YOUR OBJECTIVE: This task calls for copying each line below that contains "Playwright".

PROVIDED DATA:
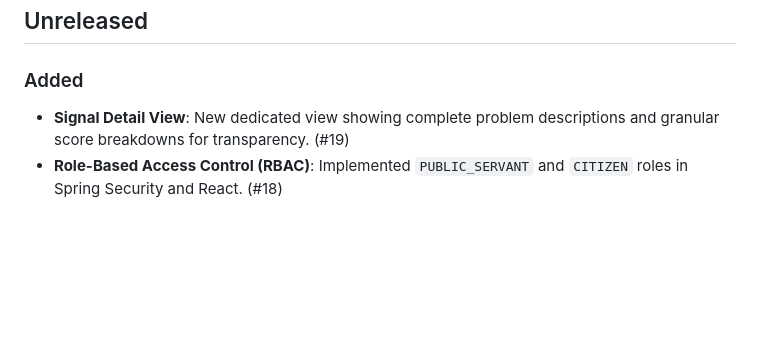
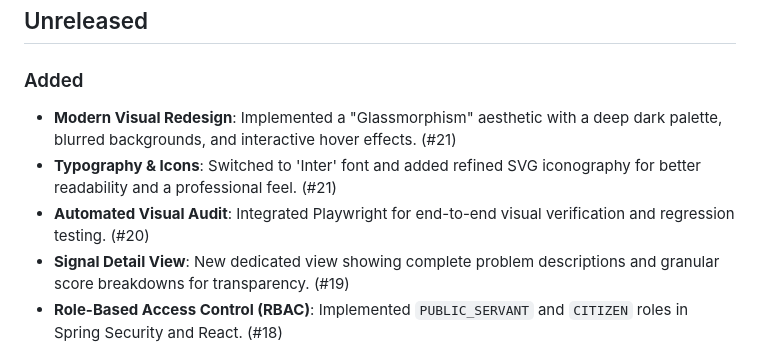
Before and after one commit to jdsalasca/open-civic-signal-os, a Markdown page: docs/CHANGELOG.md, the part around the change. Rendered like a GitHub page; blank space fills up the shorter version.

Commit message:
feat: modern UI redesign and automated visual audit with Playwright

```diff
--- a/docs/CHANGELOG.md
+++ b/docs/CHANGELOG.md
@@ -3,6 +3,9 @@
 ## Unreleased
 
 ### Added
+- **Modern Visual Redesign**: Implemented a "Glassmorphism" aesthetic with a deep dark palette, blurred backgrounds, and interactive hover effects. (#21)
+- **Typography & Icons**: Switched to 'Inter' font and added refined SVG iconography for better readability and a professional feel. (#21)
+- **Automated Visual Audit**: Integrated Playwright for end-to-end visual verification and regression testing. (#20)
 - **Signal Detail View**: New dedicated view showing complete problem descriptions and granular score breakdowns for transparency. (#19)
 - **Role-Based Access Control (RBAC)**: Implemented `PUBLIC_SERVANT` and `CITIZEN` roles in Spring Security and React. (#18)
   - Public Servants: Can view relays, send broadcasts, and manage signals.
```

EXERCISE SOLUTION:
feat: modern UI redesign and automated visual audit with Playwright
+- **Automated Visual Audit**: Integrated Playwright for end-to-end visual verification and regression testing. (#20)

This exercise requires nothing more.